Vans also serve as mobile advertisements. Card Connection franchisee Martin Rolfe, who delivers greeting cards and accessories to around 230 retailers in Norwich, Norfolk and Suffolk, says: “When I’m visiting customers, it’s important to be recognised instantly and stand out from the crowd.”
He commissioned decals for two new vans from his local Signs Express franchisee. Martin says: “The results are big, bright and colourful and have more impact than my previous van signage.
“I think they will help raise the profile of Card Connection and, ultimately, my business in my local area. I now see people taking a second glance as I drive by.”
James Mingay, senior manager at Signs Express Norwich, says: “We show clients how to take advantage of often overlooked branding and graphic opportunities. Vehicle graphics are an affordable and powerful way to create immediate impact.”

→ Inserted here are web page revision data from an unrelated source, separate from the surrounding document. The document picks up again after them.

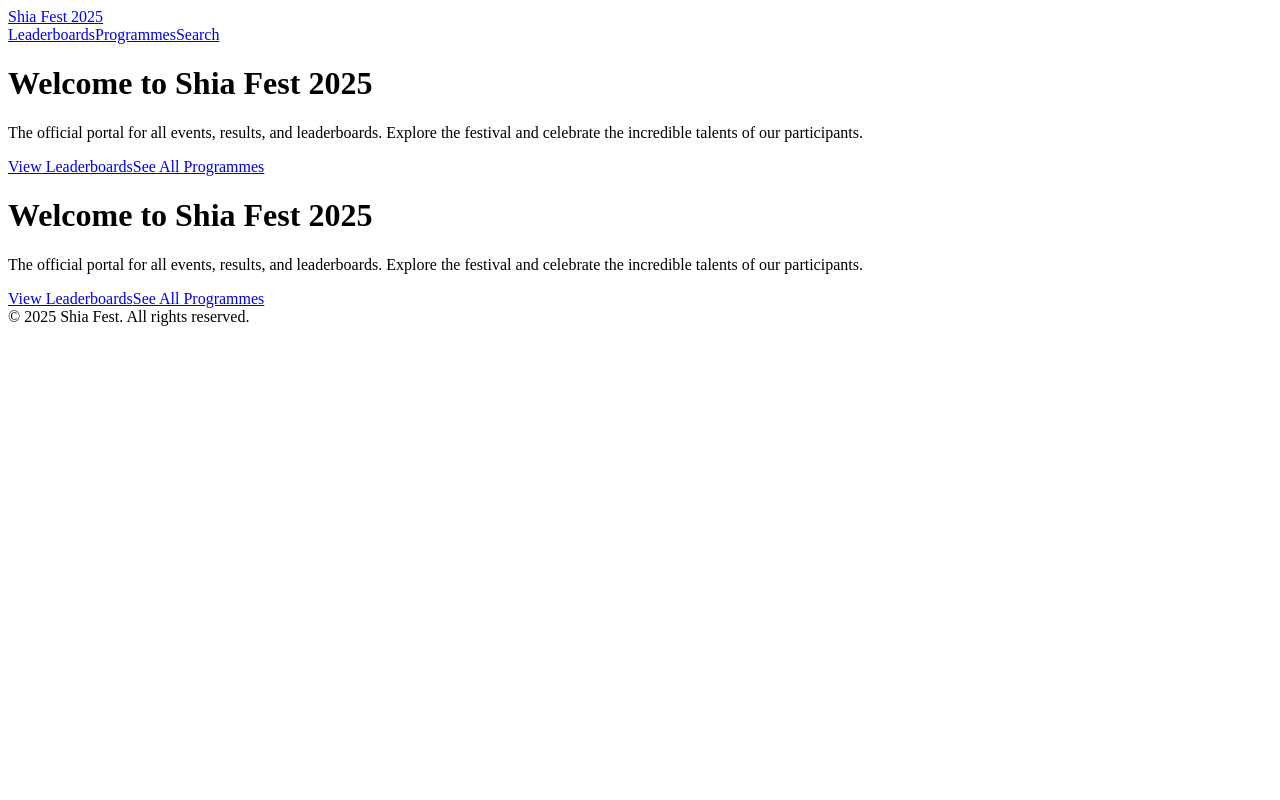
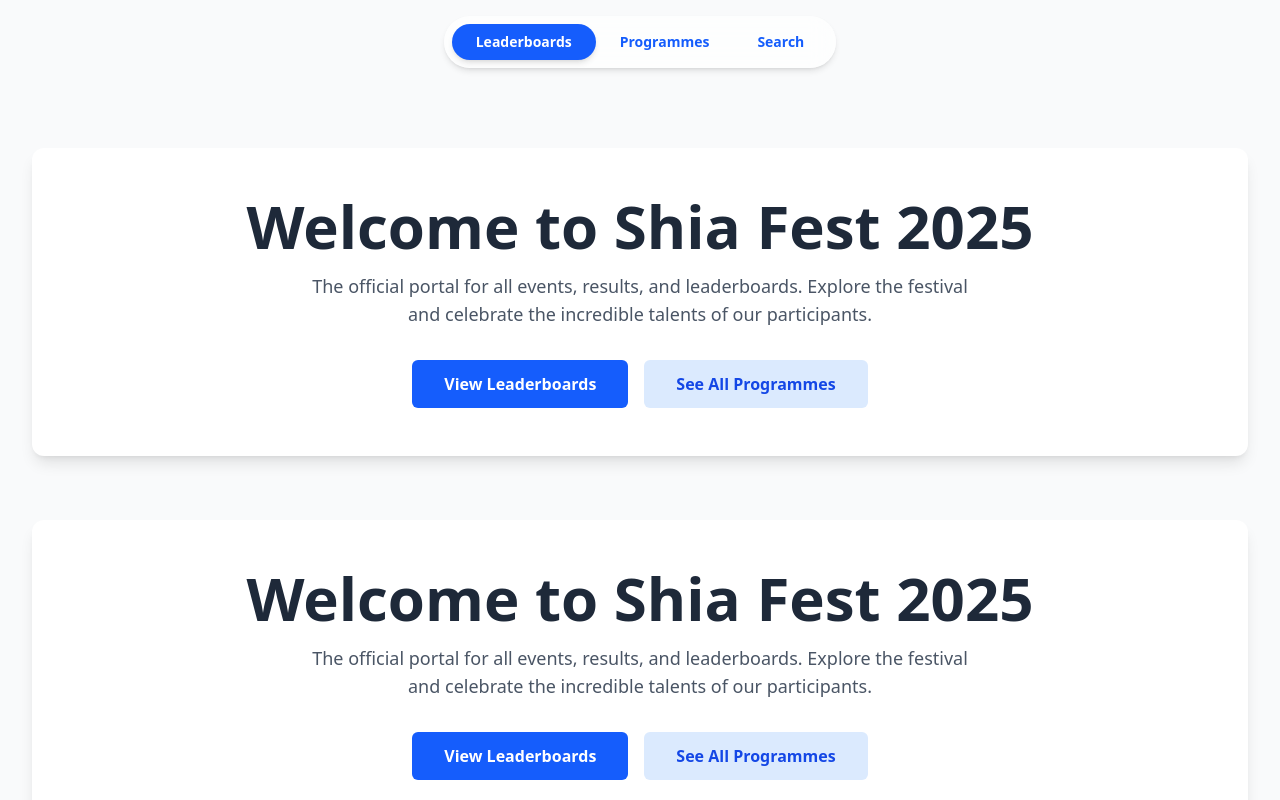
Before and after one commit to Shia-Fest/frontend, a React (Vite) app: page / in a window 1280 px wide. Shown: the top 800 px of the page. Built offline with nearby package versions, Linux system fonts and the light colour scheme.

Commit message:
feat(frontend): Navbar designing completed

```diff
--- a/src/App.jsx
+++ b/src/App.jsx
@@ -9,6 +9,7 @@ import CertificatePage from './pages/CertificateViewPage';
 // 1. Import the necessary components from react-router-dom
 import Navbar from './components/Navbar';
 import HomePage from './pages/HomePage';
+import Footer from './components/Footer';
 
 
 // Simple Navbar component for navigation
@@ -34,12 +35,7 @@ function App() {
             <Route path="/programmes/:programmeId/results/:resultId/certificate" element={<CertificatePage />} />
           </Routes>
         </main>
-
-        <footer className="bg-white mt-12 py-6">
-          <div className="container mx-auto text-center text-gray-500">
-            &copy; 2025 Shia Fest. All rights reserved.
-          </div>
-        </footer>
+        <Footer />
       </div>
     </BrowserRouter>
   );
--- a/src/components/Footer.jsx
+++ b/src/components/Footer.jsx
@@ -0,0 +1,11 @@
+const Footer = () => {
+    return (
+        <footer className="bg-white mt-12 py-6">
+          <div className="container mx-auto text-center text-gray-500">
+            &copy; 2025 Shia Fest. All rights reserved.
+          </div>
+        </footer>
+    )
+}
+
+export default Footer;
--- a/src/components/Navbar.jsx
+++ b/src/components/Navbar.jsx
@@ -3,31 +3,35 @@ import { Link, NavLink } from 'react-router-dom';
 
 // This is the standalone Navbar component
 const Navbar = () => (
-    <header className="bg-white shadow-md sticky top-0 z-10">
-        <nav className="container mx-auto px-4 sm:px-6 py-4 flex justify-between items-center">
-            <Link to="/" className="text-2xl font-bold text-blue-600">
-                Shia Fest 2025
-            </Link>
-            <div className="flex space-x-4">
+    <header className='p-4'>
+        <nav className="container max-auto px-4 grid grid-cols-1 items-center">
+            <ul className="bg-white/70 backdrop-blur-md p-2 rounded-full shadow-md justify-self-center flex items-center">
+                <li>
                     <NavLink
                         to="/"
-                    className={({ isActive }) => `px-3 py-2 rounded-md text-sm font-medium ${isActive ? 'bg-blue-100 text-blue-700' : 'text-gray-600 hover:bg-gray-100'}`}
+                        className={({ isActive }) => `block px-6 py-2 rounded-full text-sm font-semibold transition-colors duration-300 ${isActive ? 'bg-blue-600 text-white shadow-md' : 'text-blue-600 hover:bg-blue-100 '}`}
                     >
                         Leaderboards
                     </NavLink>
+                </li>
+
+                <li>
                     <NavLink
-                    to="/programmes"
-                    className={({ isActive }) => `px-3 py-2 rounded-md text-sm font-medium ${isActive ? 'bg-blue-100 text-blue-700' : 'text-gray-600 hover:bg-gray-100'}`}
+                        to='/programmes'
+                        className={({ isActive })=> `block px-6 py-2 rounded-full text-sm font-semibold transition-colors duration-300 ${isActive ? 'bg-blue-600 text-white shadow-md' : 'text-blue-600 hover:bg-blue-100'}`}
                     >
                         Programmes
                     </NavLink>
+                </li>
+                <li>
                     <NavLink
-                    to="/search"
-                    className={({ isActive }) => `px-3 py-2 rounded-md text-sm font-medium ${isActive ? 'bg-blue-100 text-blue-700' : 'text-gray-600 hover:bg-gray-100'}`}
+                        to='/search'
+                        className={({ isActive }) => `block px-6 py-2 rounded-full text-sm font-semibold transition-colors duration-300 ${isActive ? 'bg-blue-600 text-white shadow-md' : 'text-blue-600 hover:bg-blue-100'}`}
                     >
                         Search
                     </NavLink>
-            </div>
+                </li>
+            </ul>
         </nav>
     </header>
 );
--- a/src/index.css
+++ b/src/index.css
@@ -0,0 +1 @@
+@import "tailwindcss";
```
Lines whose indentation alone changed are shown as unchanged.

Mobile franchises provide variety in the franchisee’s day. Angela Bakun, who learnt to drive so she could set up her own Cafe2U franchise in Merton, London, says: “Because I visit a lot of places, I meet a wide variety of people and regular customers become like friends.”
As a relatively new driver, she says: “You have to get used to fitting the van into small places - a large amount of my driving is reversing and I have to avoid hitting my customers’ cars. It meant my driving confidence increased fast.”
However, if you’re looking for a life on the road, a mobile franchise may not always suit you, because many franchisors go to great lengths to minimise the time their franchisees spend driving. The more time you spend driving, the less you spend making money.
Lisa Law, national franchise manager at Snap-On, says: “A Snap-on franchisee’s mileage is less than 10,000 a year. Efficient route planning is key.” A team of representatives surveys a territory before a franchisee launches to identify customers and confirm visits. Software plots the information on a map.
“The software then plots the franchisee’s day around about 20 garage visits,” Lisa says. “This maximises sales time and minimises driving.”
Efficient route planning saves time and cuts fuel bills, which can eat into profits. Most mobile franchises also involve work back at home, whether stocking up the van or administration.
New technology can cut the time involved here too. In fact, Louise Harris, franchise director at Wilkins Chimney Sweep, says the company’s new bespoke software and communications system is giving back up to two hours a day to its franchisees.
“It’s a tablet-based system that eliminates a huge amount of the admin they used to have to do at home,” she explains. “In busy periods, it gives them back up to two extra hours a day.”
The system was introduced at the same time as a new call handling service, so franchisees no longer need to follow up customer calls in the evenings and daily routes now appear on the tablets, based on the bookings received by the call handlers.
Forms certifying chimney sweeps have been carried out can be signed by customers on the tablet, cutting paperwork. The customer automatically receives a confirmation email and reports are automatically sent to head office.
Franchisees pay £25 a month for the service, but Louise says they’re happy to do so: “It’s improved productivity - and profits - for franchisees and given them more time for themselves.”
Points to take away
It’s not all about driving - you will also need communication, sales skills and any practical skills required to deliver your service.
If you get road rage after five minutes in a traffic jam, a mobile franchise may not be for you.
Look for a franchise that offers good route planning software.
Spend at least one day out on the road with a mobile franchisee before investing.